No matter how or where you apply your leadership skills, one of the key requirements is that you are able to effectively manage change. This is something that comes naturally to third culture kids, who at some point in their infancy are forced to relocate and adapt to a new and entirely unfamiliar cultural environment. This creates a stronger and more robust mental focus, which enables individuals to cope better with change and empower others to do the same. As leaders, this demographic is able to empathise with the negative impacts of change and manage these in a way that helps those who are struggling.
6. They are constantly seeking knowledge and understanding.
In some respects, third culture kids are rootless. This is not necessarily a negative thing, however, as the lack of a fixed cultural identity tends to encourage curiosity and empowers individuals to seek out their own sense of belonging. As a result of this, third culture children are constantly seeking out knowledge and understanding, as they look to carve their own unique place in the world. This translates well into leadership, where those with the responsibility for others must embark on a path of relentless self-improvement and constant learning.
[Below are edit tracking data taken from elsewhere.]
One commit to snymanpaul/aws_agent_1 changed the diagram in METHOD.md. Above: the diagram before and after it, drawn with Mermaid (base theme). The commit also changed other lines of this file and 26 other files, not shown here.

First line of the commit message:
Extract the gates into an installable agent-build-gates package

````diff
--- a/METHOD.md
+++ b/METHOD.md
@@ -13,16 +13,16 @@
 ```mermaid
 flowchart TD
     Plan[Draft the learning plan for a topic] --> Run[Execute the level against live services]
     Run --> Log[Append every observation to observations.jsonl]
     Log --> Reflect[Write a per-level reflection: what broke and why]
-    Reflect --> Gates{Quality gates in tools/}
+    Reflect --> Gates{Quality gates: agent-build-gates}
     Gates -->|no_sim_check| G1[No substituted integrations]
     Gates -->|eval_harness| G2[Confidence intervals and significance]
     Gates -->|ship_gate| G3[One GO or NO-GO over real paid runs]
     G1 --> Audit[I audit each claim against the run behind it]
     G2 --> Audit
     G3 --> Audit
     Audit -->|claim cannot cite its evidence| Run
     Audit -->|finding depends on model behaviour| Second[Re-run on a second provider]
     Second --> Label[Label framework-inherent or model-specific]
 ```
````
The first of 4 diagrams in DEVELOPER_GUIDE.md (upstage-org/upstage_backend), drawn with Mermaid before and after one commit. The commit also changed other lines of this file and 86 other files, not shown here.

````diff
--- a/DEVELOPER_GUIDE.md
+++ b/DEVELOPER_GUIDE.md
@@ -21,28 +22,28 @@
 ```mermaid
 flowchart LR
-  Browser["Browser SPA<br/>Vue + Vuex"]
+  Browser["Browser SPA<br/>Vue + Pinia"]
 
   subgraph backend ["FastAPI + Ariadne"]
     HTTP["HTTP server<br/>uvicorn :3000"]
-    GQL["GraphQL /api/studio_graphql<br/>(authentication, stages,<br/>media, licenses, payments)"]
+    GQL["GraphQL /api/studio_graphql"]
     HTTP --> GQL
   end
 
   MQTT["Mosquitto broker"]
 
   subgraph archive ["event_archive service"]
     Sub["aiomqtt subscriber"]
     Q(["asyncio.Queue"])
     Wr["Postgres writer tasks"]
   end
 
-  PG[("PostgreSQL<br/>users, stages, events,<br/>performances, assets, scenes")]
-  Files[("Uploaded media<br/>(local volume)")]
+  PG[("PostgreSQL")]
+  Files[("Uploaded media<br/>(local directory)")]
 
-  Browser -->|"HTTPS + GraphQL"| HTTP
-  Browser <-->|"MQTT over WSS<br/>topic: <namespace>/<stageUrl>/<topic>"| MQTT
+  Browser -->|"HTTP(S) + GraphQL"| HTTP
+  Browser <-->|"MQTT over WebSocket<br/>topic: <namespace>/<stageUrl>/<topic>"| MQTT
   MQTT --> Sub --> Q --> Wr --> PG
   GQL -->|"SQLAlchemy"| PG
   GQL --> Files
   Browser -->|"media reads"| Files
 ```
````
7. They have enhanced time management skills.
As a general rule, the relationship dynamics associated with third culture kids tends to evolve considerably throughout childhood. Not only are they likely to leave family behind in their parents’ homeland, for example, but they may also separate from close friends who have had a keen influence on their lives. They may even decide to return to their parent’s country of birth at some point during their childhood, which completes the cycle and leaves both friends and family members scattered around the world. Maintaining these relationships alongside factors such as education, work, and time zone variations can be challenging, although the experience leaves third culture kids with the type of improved time management and organisation skills that are central to good leadership.
8. They are likely to have grown up with a strong business background.
Children born to powerful parents in the worlds of business and commerce are among the most likely to become third culture kids. An estimated 63% of this demographic have also lived overseas for a period of 10 years or more, while the majority have also resided in more than two nations. As a result of this, third culture children grow up with an in-depth understanding of business and its demands, making them ideally equipped to evolve into a wide diversity of leadership roles during adulthood.
Featured photo credit: Skeeze – Pixabay via pixabay.com